SINGAPORE: Vehicle ‘vending machine’ has been around in Singapore for the past six years, but it appears to have found a new set of fans due to a recent video that went viral on Facebook.
“Why get snacks from the vending machine when you can get a Lamborghini instead?” reads the caption of a post with the heading “Supercar Vending Machine” earlier this month on the Supercar Blondie account.
Supercar Blondie, one of the biggest automotive entertainment brands in the world, has a reported following of over 100 million, and a sizable number have commented and shared the video about the building on Jalan Kilang belonging to Autobahn Motors.
In the video, the host explains how a person can choose from 40 levels of cars from a touchscreen menu. And when they’ve made their choice, the car is brought down to them. As a lift brings down a multicoloured sports car, the host exclaims, “Wow,” before footage of him riding a car while on the elevator is shown.
The video explains how safe the lift mechanisms are, as they are designed to prevent accidents, before noting that each storey of the bucking holds vehicles worth as much as US$3 million (S$4.03 million).
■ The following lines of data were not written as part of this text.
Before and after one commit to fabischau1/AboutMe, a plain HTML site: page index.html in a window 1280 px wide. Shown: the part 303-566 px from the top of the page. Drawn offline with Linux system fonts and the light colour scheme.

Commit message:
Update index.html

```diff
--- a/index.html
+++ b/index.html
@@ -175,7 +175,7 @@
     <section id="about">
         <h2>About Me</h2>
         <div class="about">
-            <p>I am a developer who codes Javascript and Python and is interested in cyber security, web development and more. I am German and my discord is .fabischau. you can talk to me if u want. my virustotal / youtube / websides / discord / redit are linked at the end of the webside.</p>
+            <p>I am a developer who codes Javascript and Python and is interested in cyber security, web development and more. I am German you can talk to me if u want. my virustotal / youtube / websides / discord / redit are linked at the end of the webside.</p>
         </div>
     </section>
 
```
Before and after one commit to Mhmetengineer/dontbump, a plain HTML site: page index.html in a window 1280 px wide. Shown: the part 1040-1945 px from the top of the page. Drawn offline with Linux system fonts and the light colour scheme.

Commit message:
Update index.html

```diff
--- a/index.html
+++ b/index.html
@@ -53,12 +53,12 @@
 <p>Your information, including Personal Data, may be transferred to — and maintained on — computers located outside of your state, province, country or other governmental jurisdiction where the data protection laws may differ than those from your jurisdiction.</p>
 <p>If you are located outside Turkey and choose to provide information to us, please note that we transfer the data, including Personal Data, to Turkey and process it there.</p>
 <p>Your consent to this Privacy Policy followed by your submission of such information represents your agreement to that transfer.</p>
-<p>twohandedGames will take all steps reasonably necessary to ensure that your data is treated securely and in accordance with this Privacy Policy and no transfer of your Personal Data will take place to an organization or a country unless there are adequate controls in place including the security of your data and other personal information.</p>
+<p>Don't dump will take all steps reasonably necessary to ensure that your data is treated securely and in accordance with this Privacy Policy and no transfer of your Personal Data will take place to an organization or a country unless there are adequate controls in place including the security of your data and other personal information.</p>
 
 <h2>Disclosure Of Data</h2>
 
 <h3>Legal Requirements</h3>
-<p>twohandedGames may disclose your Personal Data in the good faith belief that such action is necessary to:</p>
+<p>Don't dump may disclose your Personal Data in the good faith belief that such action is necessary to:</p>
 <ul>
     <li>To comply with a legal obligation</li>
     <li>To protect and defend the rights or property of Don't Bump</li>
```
Viewers are given an inside look at how the lift mechanism works and a showcase of some very snazzy rides. The innovative design allows the owner to store several cars in a limited space, which is always a plus for Singapore.
The video also notes that Autobahn Motors has not one but two such “vending machines.” The second one, which opened just last year, is located at the ABM Ten Square on Short Street and houses more cars in two columns. Incidentally, the original one won the gold at the Singapore Good Design Awards (SG Mark) in 2018.
The general manager of Autobahn Motors, Mr Gray Hong, explained that the inspiration for the vending machine came from a 2015 visit to Toys “R” Us with his son, who was six years old at the time.
“While browsing, my son stopped right in front of the Matchbox cars. As we looked at the display of toy cars, which were stacked vertically, I realised we could build our showroom in the same way – upwards,” Mr Hong is quoted as saying in The Straits Times.
Elsewhere in the world, car vending machines exist in the United States, China and Japan. /TISG